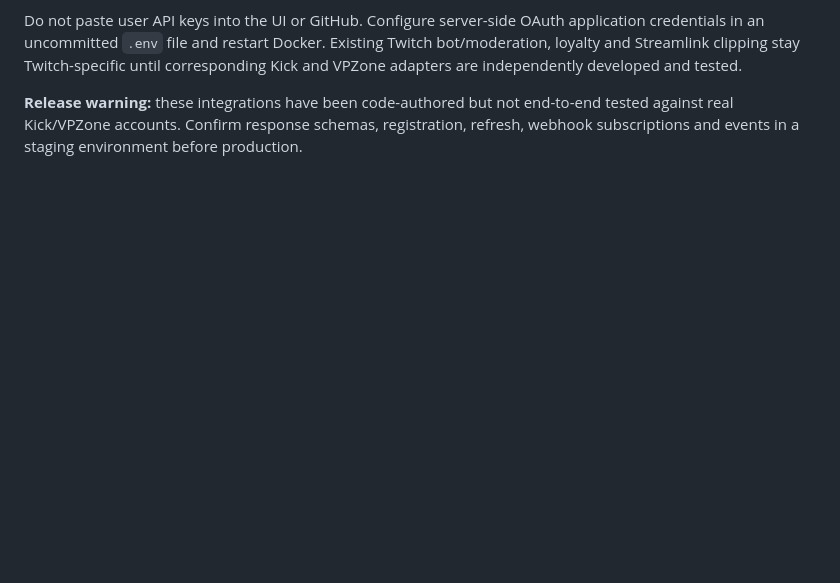
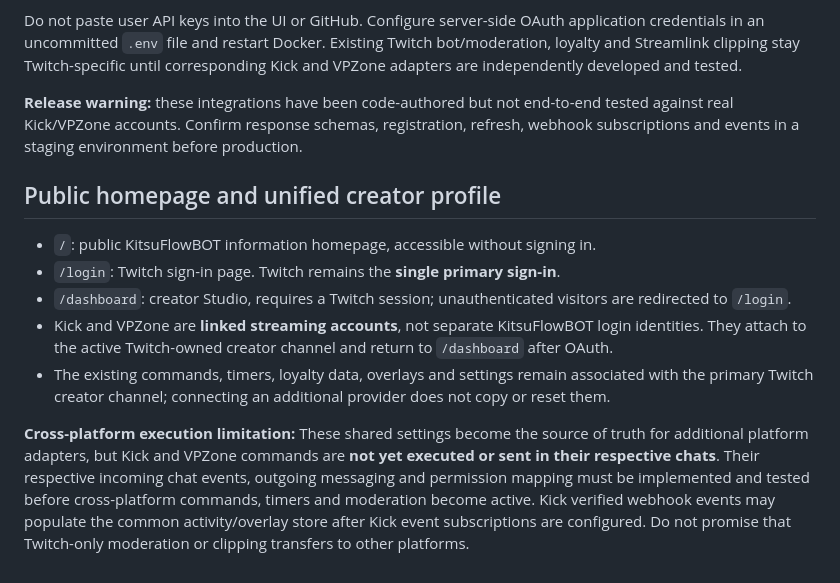
Before and after one commit to NekoSuneProjects/KitsuFlowBOT, a Markdown page: README.md, the part around the change. Drawn GitHub-style; blank space fills up the shorter version.

Commit message:
docs: public homepage, primary Twitch login and linked provider profile behaviour

```diff
--- a/README.md
+++ b/README.md
@@ -143,3 +143,13 @@ The Studio **Connections** page now supports two additional OAuth 2.1 broadcaste
 Do not paste user API keys into the UI or GitHub. Configure server-side OAuth application credentials in an uncommitted `.env` file and restart Docker. Existing Twitch bot/moderation, loyalty and Streamlink clipping stay Twitch-specific until corresponding Kick and VPZone adapters are independently developed and tested.
 
 **Release warning:** these integrations have been code-authored but not end-to-end tested against real Kick/VPZone accounts. Confirm response schemas, registration, refresh, webhook subscriptions and events in a staging environment before production.
+
+## Public homepage and unified creator profile
+
+- `/`: public KitsuFlowBOT information homepage, accessible without signing in.
+- `/login`: Twitch sign-in page. Twitch remains the **single primary sign-in**.
+- `/dashboard`: creator Studio, requires a Twitch session; unauthenticated visitors are redirected to `/login`.
+- Kick and VPZone are **linked streaming accounts**, not separate KitsuFlowBOT login identities. They attach to the active Twitch-owned creator channel and return to `/dashboard` after OAuth.
+- The existing commands, timers, loyalty data, overlays and settings remain associated with the primary Twitch creator channel; connecting an additional provider does not copy or reset them.
+
+**Cross-platform execution limitation:** These shared settings become the source of truth for additional platform adapters, but Kick and VPZone commands are **not yet executed or sent in their respective chats**. Their respective incoming chat events, outgoing messaging and permission mapping must be implemented and tested before cross-platform commands, timers and moderation become active. Kick verified webhook events may populate the common activity/overlay store after Kick event subscriptions are configured. Do not promise that Twitch-only moderation or clipping transfers to other platforms.
```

+===+

> **What you will do**
Repeat each line of the material exactly, and drop any image it carries.

> **Exercise result**
Before and after one commit to NekoSuneProjects/KitsuFlowBOT, a Markdown page: README.md, the part around the change. Drawn GitHub-style; blank space fills up the shorter version.

Commit message:
docs: public homepage, primary Twitch login and linked provider profile behaviour

```diff
--- a/README.md
+++ b/README.md
@@ -143,3 +143,13 @@ The Studio **Connections** page now supports two additional OAuth 2.1 broadcaste
 Do not paste user API keys into the UI or GitHub. Configure server-side OAuth application credentials in an uncommitted `.env` file and restart Docker. Existing Twitch bot/moderation, loyalty and Streamlink clipping stay Twitch-specific until corresponding Kick and VPZone adapters are independently developed and tested.
 
 **Release warning:** these integrations have been code-authored but not end-to-end tested against real Kick/VPZone accounts. Confirm response schemas, registration, refresh, webhook subscriptions and events in a staging environment before production.
+
+## Public homepage and unified creator profile
+
+- `/`: public KitsuFlowBOT information homepage, accessible without signing in.
+- `/login`: Twitch sign-in page. Twitch remains the **single primary sign-in**.
+- `/dashboard`: creator Studio, requires a Twitch session; unauthenticated visitors are redirected to `/login`.
+- Kick and VPZone are **linked streaming accounts**, not separate KitsuFlowBOT login identities. They attach to the active Twitch-owned creator channel and return to `/dashboard` after OAuth.
+- The existing commands, timers, loyalty data, overlays and settings remain associated with the primary Twitch creator channel; connecting an additional provider does not copy or reset them.
+
+**Cross-platform execution limitation:** These shared settings become the source of truth for additional platform adapters, but Kick and VPZone commands are **not yet executed or sent in their respective chats**. Their respective incoming chat events, outgoing messaging and permission mapping must be implemented and tested before cross-platform commands, timers and moderation become active. Kick verified webhook events may populate the common activity/overlay store after Kick event subscriptions are configured. Do not promise that Twitch-only moderation or clipping transfers to other platforms.
```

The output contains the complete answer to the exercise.